### ACTION ITEM
Take every line from the records below that includes the word "mean".

### STORED DATA
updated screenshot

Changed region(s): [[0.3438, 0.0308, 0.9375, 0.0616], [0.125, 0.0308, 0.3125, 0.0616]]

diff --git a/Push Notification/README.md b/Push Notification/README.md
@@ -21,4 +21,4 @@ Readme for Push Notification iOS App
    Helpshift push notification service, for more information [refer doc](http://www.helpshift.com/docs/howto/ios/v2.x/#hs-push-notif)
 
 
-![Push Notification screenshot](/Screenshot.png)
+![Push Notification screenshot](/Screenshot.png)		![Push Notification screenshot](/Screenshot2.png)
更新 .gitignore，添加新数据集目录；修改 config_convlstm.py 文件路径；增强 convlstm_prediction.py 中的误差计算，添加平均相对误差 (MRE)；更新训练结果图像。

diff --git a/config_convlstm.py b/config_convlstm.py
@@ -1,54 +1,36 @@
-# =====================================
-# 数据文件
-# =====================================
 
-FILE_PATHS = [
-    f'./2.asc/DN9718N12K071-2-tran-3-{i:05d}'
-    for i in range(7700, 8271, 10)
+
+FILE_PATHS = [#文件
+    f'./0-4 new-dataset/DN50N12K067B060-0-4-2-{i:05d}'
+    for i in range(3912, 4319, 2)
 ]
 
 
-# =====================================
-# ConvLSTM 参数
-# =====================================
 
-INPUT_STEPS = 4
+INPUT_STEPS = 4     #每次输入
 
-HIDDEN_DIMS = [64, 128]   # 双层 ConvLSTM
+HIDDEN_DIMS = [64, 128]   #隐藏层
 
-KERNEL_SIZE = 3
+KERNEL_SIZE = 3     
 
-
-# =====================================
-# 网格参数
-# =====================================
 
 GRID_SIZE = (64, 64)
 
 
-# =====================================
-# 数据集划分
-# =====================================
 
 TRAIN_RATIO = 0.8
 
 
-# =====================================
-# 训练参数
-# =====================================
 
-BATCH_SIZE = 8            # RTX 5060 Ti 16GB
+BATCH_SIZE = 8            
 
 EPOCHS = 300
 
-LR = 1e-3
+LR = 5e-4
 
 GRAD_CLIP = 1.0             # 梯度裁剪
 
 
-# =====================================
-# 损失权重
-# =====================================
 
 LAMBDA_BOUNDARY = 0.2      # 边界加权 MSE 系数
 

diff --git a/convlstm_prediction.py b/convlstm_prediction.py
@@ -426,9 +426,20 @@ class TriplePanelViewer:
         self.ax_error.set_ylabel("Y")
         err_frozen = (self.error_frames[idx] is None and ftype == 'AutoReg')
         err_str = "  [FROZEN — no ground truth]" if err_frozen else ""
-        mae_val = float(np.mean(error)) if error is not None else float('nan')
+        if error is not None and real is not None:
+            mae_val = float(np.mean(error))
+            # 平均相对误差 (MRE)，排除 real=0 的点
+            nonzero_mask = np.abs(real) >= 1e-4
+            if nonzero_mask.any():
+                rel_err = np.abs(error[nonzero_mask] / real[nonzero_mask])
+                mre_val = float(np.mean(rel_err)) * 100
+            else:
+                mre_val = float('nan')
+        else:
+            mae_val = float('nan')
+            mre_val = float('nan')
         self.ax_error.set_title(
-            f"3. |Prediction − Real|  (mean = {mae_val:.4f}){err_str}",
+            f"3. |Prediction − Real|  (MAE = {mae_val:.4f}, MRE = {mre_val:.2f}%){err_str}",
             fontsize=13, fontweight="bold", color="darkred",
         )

### RESPONSE
-        mae_val = float(np.mean(error)) if error is not None else float('nan')
+            mae_val = float(np.mean(error))
+                mre_val = float(np.mean(rel_err)) * 100
-            f"3. |Prediction − Real|  (mean = {mae_val:.4f}){err_str}",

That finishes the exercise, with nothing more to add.